Brighton health chiefs are preparing for a big push to tackle the high rate of HIV infections in the city.
A report going before Brighton and Hove City Council’s Health and Wellbeing Board today (November 13) said that Brighton and Hove had the seventh highest level of people with HIV out of all local authorities in England.
And the rate is the highest outside London, with 45 new HIV diagnoses in Brighton and Hove last year.
Brighton and Hove became the first city in Britain to sign up to the Fast Track Cities programme last year.
It aims to make more than 90 per cent of people with HIV aware that they have the virus.
And a year on, it is on track to hit its targets in 2020, with more people in high-risk groups taking HIV tests.
In 2017 there were 45 new HIV diagnoses among residents of Brighton and Hove.
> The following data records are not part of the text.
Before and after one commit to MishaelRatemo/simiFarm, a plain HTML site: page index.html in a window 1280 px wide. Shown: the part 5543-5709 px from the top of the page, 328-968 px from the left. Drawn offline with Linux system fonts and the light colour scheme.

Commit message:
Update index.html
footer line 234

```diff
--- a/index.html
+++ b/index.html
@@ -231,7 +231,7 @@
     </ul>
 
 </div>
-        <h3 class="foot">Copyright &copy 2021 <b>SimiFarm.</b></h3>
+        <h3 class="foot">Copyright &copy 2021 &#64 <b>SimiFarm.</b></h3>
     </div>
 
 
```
A free self-testing vending machine at the Brighton Sauna won the British Medical Journal’s Innovation Award in May, distributing 300 tests after it was installed last year.
And the Martin Fisher Foundation, a Brighton charity that aims to eradicate new HIV infections and deaths and stigma, received funding for the project from Public Health England.
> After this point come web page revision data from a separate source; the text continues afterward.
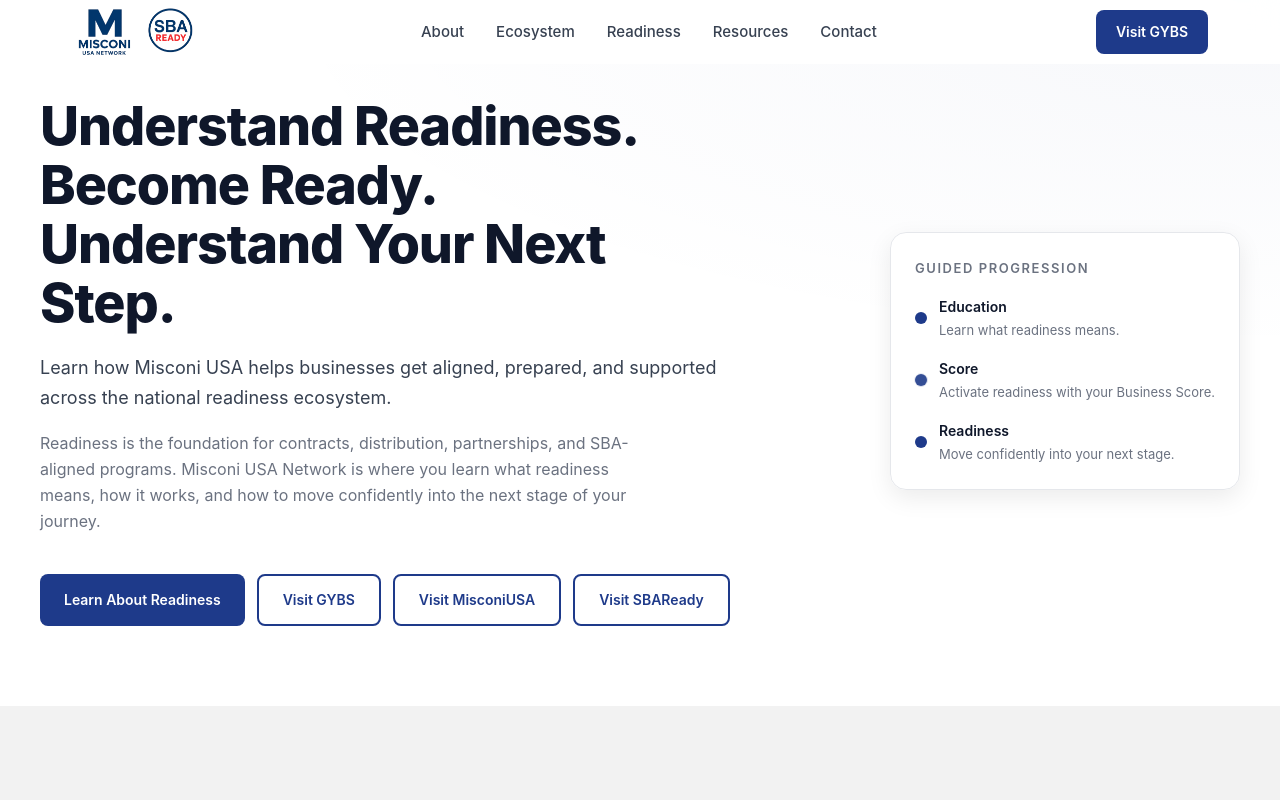
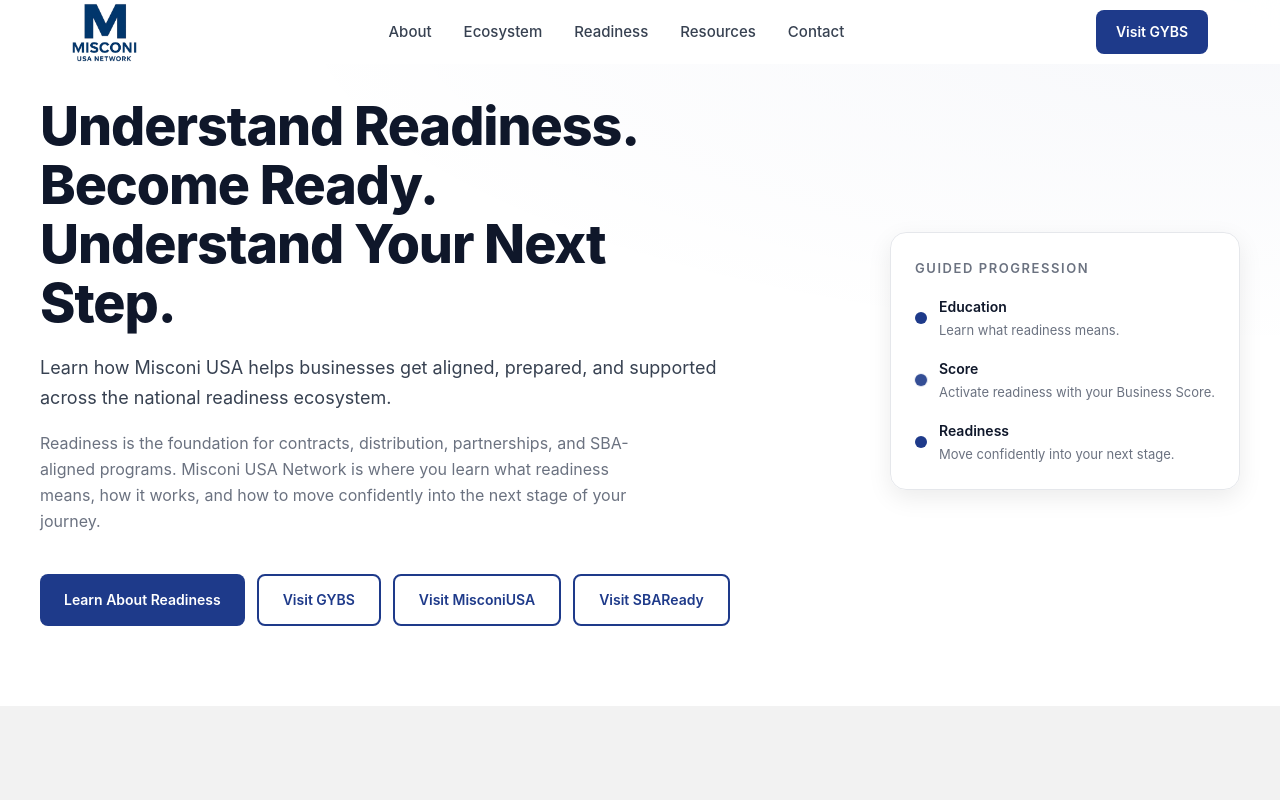
Before and after one commit to faraz-ahmed-khan/misconi-usa-network, a Next.js app: page / in a window 1280 px wide. Shown: the top 800 px of the page. Built offline with nearby package versions, Linux system fonts and the light colour scheme.

Commit message:
edited logo

```diff
--- a/components/layout/Header.tsx
+++ b/components/layout/Header.tsx
@@ -38,8 +38,8 @@
           <Image
               src="/images/logo.png"
               alt=""
-              width={130}
-              height={130}
+              width={65}
+              height={65}
              />
         </Link>
 
```
Also changed, not shown: public/images/logo.png.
The Fast Track Cities scheme is also aimed at reducing stigma and ensure more than 90 per cent of people with HIV have a diagnosis and are receiving treatment by 2020.
In a joint statement the Labour leader of the council Daniel Yates and HIV consultant Dr Gillian Dean said: “There is so much more to do to meet the Martin Fisher Foundation’s ambitious targets of zero HIV stigma, zero new HIV infections and zero deaths from HIV in Brighton and Hove.
“Innovation will be a key means of achieving this and already we have seen the HIV self-testing vending machine win national awards and international plaudits, with plans to extend to London, Birmingham and Africa.”
At this stage the Brighton and Hove HIV Zero Taskforce describes the position as “strong”.
It said 88 per cent of people living with HIV know their status (based on national data) and 98 per cent of those are on treatment.
In 2017 there were 1,868 people with HIV resident living Brighton and Hove receiving NHS HIV treatment.
This is an increase of one per cent (19 people) on 2016 and an increase of 272 per cent on 1998 when there were 502 people receiving treatment.
When a person receives a late diagnosis they are at greater risk of dying through HIV-related illnesses.
In Brighton and Hove between 2015 and 2017, 34.1 per cent of HIV diagnoses were made at a late stage of infection compared with 41.1 per cent in England.
Heterosexuals are more likely to be diagnosed late than men who have sex with men.
In 2016 an HIV test was offered at 90.6 per cent of eligible residents of Brighton and Hove at specialist sexual health services with 70.3 per cent taking up the offer.
Zero stigma is a key target and a 12-person steering group formed of health workers, people with HIV and community representatives is tackling the problem.
The group has written a draft action plan which sets out proposals for the next one to two years to work on reducing stigma among health care workers, empowering people living with HIV and a public awareness campaign.
Sarah Booker-Lewis is the Local Democracy Reporter for Brighton & Hove.